2016 Scientist Lecture Series

Delve deeper into the issues and conditions that impact the world around us. These free academic lectures allow you to step back into the classroom and learn from the experts.


Each lecture is free and open to the public, but registration is required. All programs are held at 7pm at the Warren H. Corning Visitor Center.


Of roots and wings: ancestry and growth environment influence root morphology in genus Rhododendron with implications for ecological interactions in a changing world.

Thursday, Nov. 12 – Juliana Medeiros, Holden scientist
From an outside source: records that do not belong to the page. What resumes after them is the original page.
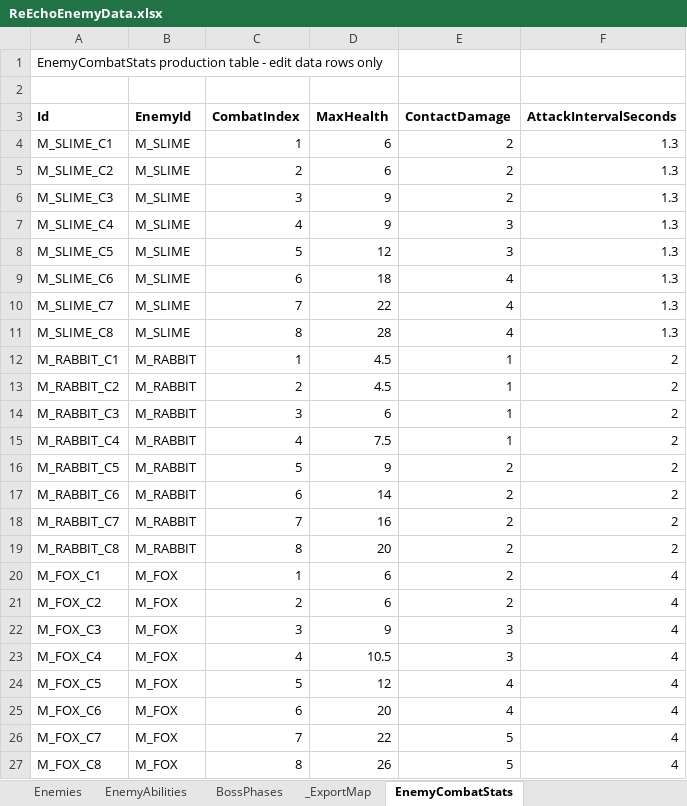
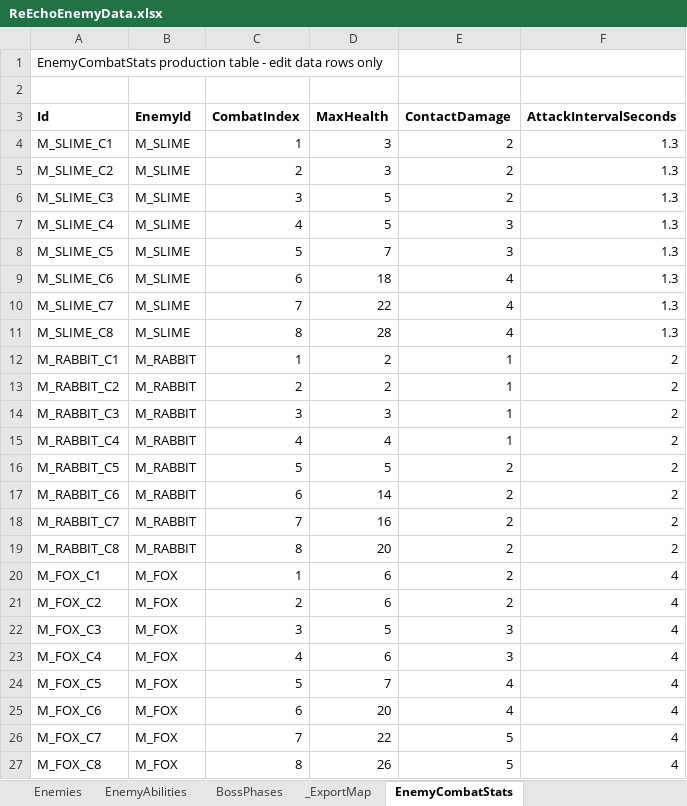
Before and after one commit to lyouduan/ReEcho, an Excel workbook: Design/Data/ReEchoEnemyData.xlsx, sheet EnemyCombatStats, drawn as a sheet; values as stored, in another font and other column widths than the file's, no borders; table styles not drawn; the diff names each change by its address in the sheet, - before the commit and + after, or states it on an @@ line.

Commit message:
[DESIGNER] 怪物投放-30% + 绵羊血量下调 + BGM降50% + 关卡1/2怪物血量-40%

```diff
--- a/Design/Data/ReEchoEnemyData.xlsx (sheet EnemyCombatStats)
+++ b/Design/Data/ReEchoEnemyData.xlsx (sheet EnemyCombatStats)
-D4:D5 (MaxHealth): 6
+D4:D5 (MaxHealth): 3
-D6:D7 (MaxHealth): 9
+D6:D7 (MaxHealth): 5
-D8 (MaxHealth): 12
+D8 (MaxHealth): 7
-D12:D13 (MaxHealth): 4.5
+D12:D13 (MaxHealth): 2
-D14 (MaxHealth): 6
+D14 (MaxHealth): 3
-D15 (MaxHealth): 7.5
+D15 (MaxHealth): 4
-D16 (MaxHealth): 9
+D16 (MaxHealth): 5
-D22 (MaxHealth): 9
+D22 (MaxHealth): 5
-D23 (MaxHealth): 10.5
+D23 (MaxHealth): 6
-D24 (MaxHealth): 12
+D24 (MaxHealth): 7
```
Also changed, not shown: sheet Enemies, sheet BossPhases, Design/Data/ReEchoAudioEvents.xlsx, Design/Data/ReEchoEncounterData.xlsx, 5 other files.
Rhododendrons are a popular garden plant, but did you know that there are more than 900 species in the genus, which spans habitats from tropical forest to arctic tundra? This makes it a powerful system for understanding the evolution of plant adaptations to novel climates. Medeiros will explore recent discoveries made at Holden about the secrets of Rhododendron roots: their surprising diversity, the strong similarities between closely related species, and differences among lineages in their ability to acclimate to diverse soil conditions. She will also discuss the implications of these patterns for belowground interactions with soil pathogens and mutualists under current and future climate conditions.




Elephants and their effects on vegetation.
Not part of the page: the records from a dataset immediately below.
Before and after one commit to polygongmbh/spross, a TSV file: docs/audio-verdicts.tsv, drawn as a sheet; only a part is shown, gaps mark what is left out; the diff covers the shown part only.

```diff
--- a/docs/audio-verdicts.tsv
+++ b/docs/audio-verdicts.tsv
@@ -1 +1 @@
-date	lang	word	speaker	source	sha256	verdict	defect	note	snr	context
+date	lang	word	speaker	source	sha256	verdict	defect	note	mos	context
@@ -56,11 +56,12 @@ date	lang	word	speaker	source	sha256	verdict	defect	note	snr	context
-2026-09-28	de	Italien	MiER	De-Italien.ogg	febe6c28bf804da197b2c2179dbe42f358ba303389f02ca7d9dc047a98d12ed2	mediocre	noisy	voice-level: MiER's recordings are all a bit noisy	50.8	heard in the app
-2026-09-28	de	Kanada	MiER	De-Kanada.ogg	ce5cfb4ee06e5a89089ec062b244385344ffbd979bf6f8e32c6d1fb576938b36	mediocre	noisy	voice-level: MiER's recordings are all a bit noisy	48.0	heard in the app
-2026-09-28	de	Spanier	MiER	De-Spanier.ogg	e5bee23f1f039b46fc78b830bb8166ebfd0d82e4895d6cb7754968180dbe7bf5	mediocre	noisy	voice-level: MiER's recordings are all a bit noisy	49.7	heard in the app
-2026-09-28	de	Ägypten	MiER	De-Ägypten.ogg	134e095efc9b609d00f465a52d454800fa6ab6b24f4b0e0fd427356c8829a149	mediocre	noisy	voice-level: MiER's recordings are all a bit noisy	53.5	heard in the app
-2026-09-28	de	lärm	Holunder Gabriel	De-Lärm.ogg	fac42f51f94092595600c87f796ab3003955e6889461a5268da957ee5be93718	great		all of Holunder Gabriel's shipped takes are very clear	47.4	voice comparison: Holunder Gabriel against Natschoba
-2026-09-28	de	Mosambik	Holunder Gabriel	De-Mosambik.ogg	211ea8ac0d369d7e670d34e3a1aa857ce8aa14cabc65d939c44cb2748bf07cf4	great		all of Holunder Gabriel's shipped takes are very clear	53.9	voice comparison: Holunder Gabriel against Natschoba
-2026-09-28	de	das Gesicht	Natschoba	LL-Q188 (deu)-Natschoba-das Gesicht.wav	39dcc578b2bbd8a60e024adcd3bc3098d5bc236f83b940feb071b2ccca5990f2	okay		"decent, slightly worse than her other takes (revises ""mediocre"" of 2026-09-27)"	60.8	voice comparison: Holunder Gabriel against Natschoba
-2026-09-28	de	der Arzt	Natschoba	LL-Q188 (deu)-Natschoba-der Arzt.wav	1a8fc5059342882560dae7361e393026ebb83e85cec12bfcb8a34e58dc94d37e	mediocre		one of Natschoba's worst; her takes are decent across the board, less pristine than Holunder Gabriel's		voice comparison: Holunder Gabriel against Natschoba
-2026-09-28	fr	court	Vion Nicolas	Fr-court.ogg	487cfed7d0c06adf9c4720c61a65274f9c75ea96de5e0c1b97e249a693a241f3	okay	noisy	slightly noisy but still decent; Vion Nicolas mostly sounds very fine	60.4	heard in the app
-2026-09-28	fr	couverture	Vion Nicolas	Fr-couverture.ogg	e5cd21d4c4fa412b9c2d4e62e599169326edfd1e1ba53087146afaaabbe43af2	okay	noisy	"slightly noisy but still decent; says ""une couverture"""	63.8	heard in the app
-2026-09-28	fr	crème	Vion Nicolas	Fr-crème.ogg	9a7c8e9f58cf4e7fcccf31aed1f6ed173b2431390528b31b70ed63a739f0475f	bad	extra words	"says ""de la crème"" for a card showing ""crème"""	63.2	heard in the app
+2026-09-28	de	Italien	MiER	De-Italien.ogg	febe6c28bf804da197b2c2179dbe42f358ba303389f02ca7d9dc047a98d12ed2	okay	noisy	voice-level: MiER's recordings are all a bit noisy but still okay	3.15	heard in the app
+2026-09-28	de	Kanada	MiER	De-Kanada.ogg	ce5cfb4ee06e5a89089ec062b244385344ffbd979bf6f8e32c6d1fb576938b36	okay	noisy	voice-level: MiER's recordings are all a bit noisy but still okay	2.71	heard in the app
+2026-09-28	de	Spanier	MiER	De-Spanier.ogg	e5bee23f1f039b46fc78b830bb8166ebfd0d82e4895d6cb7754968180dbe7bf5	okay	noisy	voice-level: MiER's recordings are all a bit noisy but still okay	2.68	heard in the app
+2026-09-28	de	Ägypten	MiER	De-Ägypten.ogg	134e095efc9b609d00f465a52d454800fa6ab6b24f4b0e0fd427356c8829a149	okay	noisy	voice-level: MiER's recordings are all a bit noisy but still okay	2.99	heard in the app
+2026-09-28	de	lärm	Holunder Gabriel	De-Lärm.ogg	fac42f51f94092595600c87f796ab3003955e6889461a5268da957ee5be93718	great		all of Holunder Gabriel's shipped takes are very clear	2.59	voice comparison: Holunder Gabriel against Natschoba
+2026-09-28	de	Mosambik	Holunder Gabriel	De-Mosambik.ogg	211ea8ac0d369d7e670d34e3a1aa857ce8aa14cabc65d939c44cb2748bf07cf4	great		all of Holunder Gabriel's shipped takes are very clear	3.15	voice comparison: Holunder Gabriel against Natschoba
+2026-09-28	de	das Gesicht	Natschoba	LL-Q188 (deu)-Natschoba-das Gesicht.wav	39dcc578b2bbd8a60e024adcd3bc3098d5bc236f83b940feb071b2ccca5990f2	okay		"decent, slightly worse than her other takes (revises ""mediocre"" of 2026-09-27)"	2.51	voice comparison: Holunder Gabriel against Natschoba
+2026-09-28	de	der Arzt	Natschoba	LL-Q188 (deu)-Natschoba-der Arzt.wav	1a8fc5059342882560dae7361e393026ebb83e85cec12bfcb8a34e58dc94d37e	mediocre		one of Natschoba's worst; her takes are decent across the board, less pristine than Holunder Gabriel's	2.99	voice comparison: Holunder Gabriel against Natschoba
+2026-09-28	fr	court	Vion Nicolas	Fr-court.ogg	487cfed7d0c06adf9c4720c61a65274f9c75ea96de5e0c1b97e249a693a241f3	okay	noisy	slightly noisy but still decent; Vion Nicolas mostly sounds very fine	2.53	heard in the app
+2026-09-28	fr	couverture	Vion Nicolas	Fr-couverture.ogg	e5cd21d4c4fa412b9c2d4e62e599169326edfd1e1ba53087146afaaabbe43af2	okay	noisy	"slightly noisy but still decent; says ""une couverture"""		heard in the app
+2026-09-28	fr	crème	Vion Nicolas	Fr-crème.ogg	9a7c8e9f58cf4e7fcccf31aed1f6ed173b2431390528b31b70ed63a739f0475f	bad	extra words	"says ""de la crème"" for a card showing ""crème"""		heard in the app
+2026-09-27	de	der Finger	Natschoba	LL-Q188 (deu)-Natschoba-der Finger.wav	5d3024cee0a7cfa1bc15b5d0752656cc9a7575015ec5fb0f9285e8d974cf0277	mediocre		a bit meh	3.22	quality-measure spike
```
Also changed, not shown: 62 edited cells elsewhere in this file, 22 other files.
Thursday, Jan. 21 – David Ward, professor of biological sciences at Kent State University

Ward’s talk will focus on the research he has been conducting on the effects of African elephants on savanna vegetation in eastern South Africa. There is a worldwide ban on elephant hunting because of the severe negative effects on elephant populations, which are killed for the ivory in their tusks. This problem is particularly severe in eastern Africa. In South Africa, which manages its elephants relatively well, this has caused huge negative impacts on the vegetation due to the high population densities of elephants in conservation areas.  



Putting the world in a blender: the spread of invasive species and how it makes the world more similar
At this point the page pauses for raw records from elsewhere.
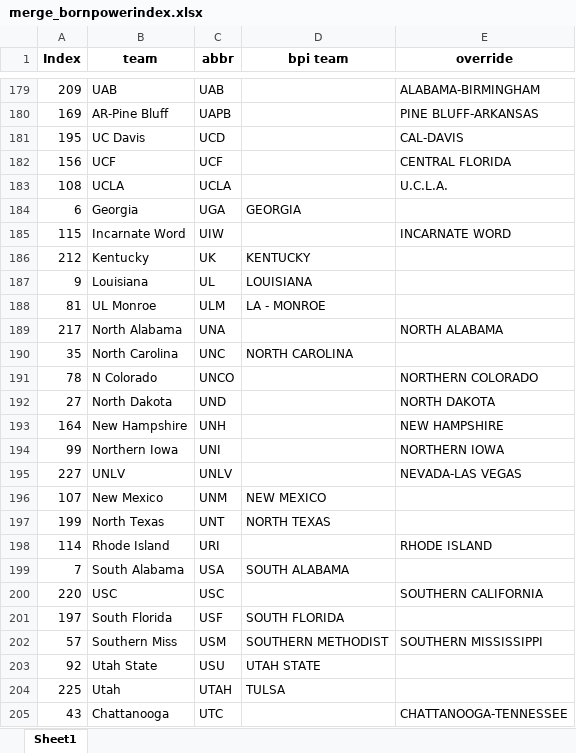
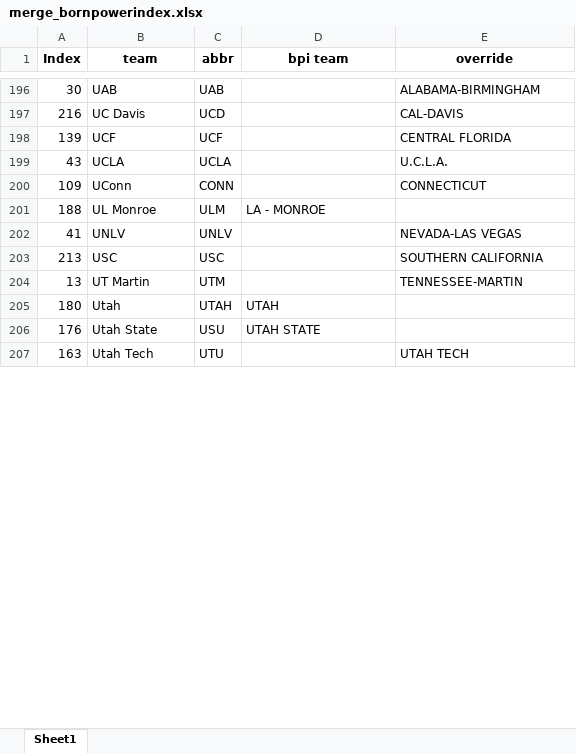
Before and after one commit to meprogrammerguy/pyBlitz, an Excel workbook: data/merge_bornpowerindex.xlsx, sheet Sheet1, drawn as a sheet; only a part is shown, gaps mark what is left out; values as stored, in another font and other column widths than the file's, no borders; removed rows and columns are numbered as before the commit, all else as after; the diff covers the shown part only; the diff names each change by its address in the sheet, - before the commit and + after, or states it on an @@ line.

```diff
--- a/data/merge_bornpowerindex.xlsx (sheet Sheet1)
+++ b/data/merge_bornpowerindex.xlsx (sheet Sheet1)
-A196 (Index): 209
+A196 (Index): 30
-row 180: 169 | AR-Pine Bluff | UAPB |  | PINE BLUFF-ARKANSAS
-A197 (Index): 195
+A197 (Index): 216
-A198 (Index): 156
+A198 (Index): 139
-A199 (Index): 108
+A199 (Index): 43
-row 184: 6 | Georgia | UGA | GEORGIA
-row 185: 115 | Incarnate Word | UIW |  | INCARNATE WORD
-row 186: 212 | Kentucky | UK | KENTUCKY
-row 187: 9 | Louisiana | UL | LOUISIANA
+row 200: 109 | UConn | CONN |  | CONNECTICUT
-A201 (Index): 81
+A201 (Index): 188
-row 189: 217 | North Alabama | UNA |  | NORTH ALABAMA
-row 190: 35 | North Carolina | UNC | NORTH CAROLINA
-row 191: 78 | N Colorado | UNCO |  | NORTHERN COLORADO
-row 192: 27 | North Dakota | UND |  | NORTH DAKOTA
-row 193: 164 | New Hampshire | UNH |  | NEW HAMPSHIRE
-row 194: 99 | Northern Iowa | UNI |  | NORTHERN IOWA
-A202 (Index): 227
+A202 (Index): 41
-row 196: 107 | New Mexico | UNM | NEW MEXICO
-row 197: 199 | North Texas | UNT | NORTH TEXAS
-row 198: 114 | Rhode Island | URI |  | RHODE ISLAND
-row 199: 7 | South Alabama | USA | SOUTH ALABAMA
-A203 (Index): 220
+A203 (Index): 213
-row 201: 197 | South Florida | USF | SOUTH FLORIDA
-row 202: 57 | Southern Miss | USM | SOUTHERN METHODIST | SOUTHERN MISSISSIPPI
+row 204: 13 | UT Martin | UTM |  | TENNESSEE-MARTIN
+row 205: 180 | Utah | UTAH | UTAH
-A206 (Index): 92
+A206 (Index): 176
-row 204: 225 | Utah | UTAH | TULSA
-row 205: 43 | Chattanooga | UTC |  | CHATTANOOGA-TENNESSEE
+row 207: 163 | Utah Tech | UTU |  | UTAH TECH
```
Also changed, not shown: other rows of this sheet, data/merge_teamrankings.xlsx, data/stats.xlsx, 23 other files.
Thursday, Feb. 18 – Emily Rauschert, assistant professor of biology at Cleveland State University

Invasive species have been arriving and spreading more rapidly as human global movement has increased. We will examine how the process has unfolded for a new invasive grass, Japanese stiltgrass, which interferes with forest regeneration. We will also discuss how the many invasions currently unfolding are major contributors to biotic homogenization, an increase in the similarity of biological communities observed worldwide.



Coming this Spring

Friday, April 29 – Join us for our special Arbor Day lecture, featuring Meg Lowman, chief of science and sustainability at the California Academy of Sciences. Lowman is internationally known for her tree canopy research and is the author of Life in the Treetops.


Thursday, May 19 – Allison Dealton Oakes, research assistant at the State University of New York, College of Environmental Science and Forestry


Thursday, July 14 – Jeff Diez, assistant professor of Plant Ecology at the University of California - Riverside.